The answer should be one number: the count of lines in the listing below with "assets" in them.

━━━ Data excerpts ━━━

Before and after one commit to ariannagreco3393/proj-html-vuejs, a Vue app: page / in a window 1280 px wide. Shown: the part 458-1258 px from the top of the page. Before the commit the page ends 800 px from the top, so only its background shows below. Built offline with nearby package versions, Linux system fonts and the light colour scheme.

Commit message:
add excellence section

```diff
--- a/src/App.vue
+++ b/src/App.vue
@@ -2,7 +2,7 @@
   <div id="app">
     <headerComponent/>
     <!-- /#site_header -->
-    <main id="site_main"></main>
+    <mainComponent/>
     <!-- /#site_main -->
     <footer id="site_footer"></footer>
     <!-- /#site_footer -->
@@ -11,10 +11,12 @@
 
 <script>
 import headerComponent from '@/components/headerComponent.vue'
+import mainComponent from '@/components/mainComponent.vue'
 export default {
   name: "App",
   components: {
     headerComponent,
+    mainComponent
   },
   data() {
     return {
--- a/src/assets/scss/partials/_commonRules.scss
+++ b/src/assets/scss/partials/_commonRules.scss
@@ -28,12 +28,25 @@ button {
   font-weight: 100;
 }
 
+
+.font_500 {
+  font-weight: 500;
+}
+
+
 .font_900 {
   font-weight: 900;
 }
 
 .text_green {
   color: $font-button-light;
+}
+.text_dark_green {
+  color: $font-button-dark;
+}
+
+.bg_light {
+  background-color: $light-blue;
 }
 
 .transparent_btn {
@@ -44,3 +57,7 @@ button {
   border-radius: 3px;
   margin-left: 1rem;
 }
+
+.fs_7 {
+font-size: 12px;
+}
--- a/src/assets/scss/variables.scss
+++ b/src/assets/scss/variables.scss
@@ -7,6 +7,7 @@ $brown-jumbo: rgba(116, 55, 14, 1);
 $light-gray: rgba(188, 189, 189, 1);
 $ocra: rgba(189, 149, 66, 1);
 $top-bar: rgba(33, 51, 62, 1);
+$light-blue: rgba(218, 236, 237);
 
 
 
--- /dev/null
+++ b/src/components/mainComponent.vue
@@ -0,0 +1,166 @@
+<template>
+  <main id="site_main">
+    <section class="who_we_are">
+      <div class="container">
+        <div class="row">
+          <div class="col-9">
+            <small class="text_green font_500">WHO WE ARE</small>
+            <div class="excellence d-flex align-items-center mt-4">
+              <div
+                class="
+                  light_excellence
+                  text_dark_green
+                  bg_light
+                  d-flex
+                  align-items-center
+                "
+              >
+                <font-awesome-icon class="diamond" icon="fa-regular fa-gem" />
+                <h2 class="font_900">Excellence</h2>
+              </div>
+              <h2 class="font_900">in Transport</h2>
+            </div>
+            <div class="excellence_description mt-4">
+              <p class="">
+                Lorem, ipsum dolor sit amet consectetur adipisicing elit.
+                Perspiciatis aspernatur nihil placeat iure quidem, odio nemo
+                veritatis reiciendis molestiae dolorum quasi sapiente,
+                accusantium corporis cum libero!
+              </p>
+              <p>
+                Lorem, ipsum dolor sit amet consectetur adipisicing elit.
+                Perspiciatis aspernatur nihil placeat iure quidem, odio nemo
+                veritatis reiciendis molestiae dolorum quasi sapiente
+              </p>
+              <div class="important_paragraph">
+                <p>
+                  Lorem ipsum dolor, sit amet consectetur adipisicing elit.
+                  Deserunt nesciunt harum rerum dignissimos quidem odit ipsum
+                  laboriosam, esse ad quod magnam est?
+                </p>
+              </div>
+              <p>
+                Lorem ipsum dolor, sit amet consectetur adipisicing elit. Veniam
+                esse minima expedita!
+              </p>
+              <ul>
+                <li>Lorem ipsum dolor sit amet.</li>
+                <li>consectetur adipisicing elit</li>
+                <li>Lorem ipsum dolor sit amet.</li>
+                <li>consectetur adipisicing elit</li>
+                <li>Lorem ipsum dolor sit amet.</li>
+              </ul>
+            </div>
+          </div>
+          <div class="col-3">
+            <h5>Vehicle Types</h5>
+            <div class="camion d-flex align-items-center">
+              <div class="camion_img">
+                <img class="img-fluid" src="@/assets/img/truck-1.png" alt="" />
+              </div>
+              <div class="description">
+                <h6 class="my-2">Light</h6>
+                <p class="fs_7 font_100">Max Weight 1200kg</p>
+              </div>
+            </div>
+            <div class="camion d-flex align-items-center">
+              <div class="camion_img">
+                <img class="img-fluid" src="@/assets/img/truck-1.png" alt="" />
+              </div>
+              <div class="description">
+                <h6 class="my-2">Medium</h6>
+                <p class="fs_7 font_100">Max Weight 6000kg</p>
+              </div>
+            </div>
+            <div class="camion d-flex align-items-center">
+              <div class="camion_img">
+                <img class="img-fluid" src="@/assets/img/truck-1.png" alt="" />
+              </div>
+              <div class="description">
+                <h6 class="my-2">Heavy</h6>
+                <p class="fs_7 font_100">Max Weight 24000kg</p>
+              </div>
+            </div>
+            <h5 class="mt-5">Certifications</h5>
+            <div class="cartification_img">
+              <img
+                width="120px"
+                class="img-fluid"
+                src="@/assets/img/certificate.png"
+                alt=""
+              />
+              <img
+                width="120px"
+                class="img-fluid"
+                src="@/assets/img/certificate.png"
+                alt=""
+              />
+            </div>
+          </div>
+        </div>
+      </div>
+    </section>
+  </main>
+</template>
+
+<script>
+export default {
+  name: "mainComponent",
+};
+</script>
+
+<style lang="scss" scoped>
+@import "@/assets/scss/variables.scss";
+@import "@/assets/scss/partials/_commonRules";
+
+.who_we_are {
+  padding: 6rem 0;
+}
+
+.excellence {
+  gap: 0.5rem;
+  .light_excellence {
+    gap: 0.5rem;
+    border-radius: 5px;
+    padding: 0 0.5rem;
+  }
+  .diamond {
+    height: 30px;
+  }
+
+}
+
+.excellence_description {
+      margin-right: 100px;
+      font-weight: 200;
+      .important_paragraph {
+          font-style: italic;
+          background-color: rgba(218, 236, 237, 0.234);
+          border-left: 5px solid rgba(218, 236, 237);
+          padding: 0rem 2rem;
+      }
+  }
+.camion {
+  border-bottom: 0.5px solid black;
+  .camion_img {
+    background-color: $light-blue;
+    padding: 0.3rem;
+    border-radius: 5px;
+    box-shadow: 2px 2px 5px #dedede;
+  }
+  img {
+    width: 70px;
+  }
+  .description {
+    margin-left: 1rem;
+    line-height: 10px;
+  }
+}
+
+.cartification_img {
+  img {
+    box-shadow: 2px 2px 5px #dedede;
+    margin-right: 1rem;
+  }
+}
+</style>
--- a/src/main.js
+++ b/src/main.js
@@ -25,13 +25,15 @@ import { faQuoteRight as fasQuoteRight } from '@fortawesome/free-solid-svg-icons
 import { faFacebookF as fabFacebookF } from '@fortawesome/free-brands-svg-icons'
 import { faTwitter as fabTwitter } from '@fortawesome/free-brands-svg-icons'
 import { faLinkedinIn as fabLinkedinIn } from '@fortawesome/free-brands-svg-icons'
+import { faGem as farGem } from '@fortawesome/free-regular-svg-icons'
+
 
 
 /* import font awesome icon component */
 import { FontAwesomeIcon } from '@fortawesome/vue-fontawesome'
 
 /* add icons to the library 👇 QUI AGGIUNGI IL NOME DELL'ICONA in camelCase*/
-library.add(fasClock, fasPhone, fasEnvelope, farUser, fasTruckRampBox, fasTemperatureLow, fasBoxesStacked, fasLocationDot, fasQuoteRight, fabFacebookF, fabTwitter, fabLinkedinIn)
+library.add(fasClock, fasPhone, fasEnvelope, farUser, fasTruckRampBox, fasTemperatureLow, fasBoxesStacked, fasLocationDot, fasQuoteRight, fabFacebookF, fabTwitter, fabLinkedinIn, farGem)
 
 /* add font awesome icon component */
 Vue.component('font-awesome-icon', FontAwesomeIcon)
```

━━━

#### Response box:
11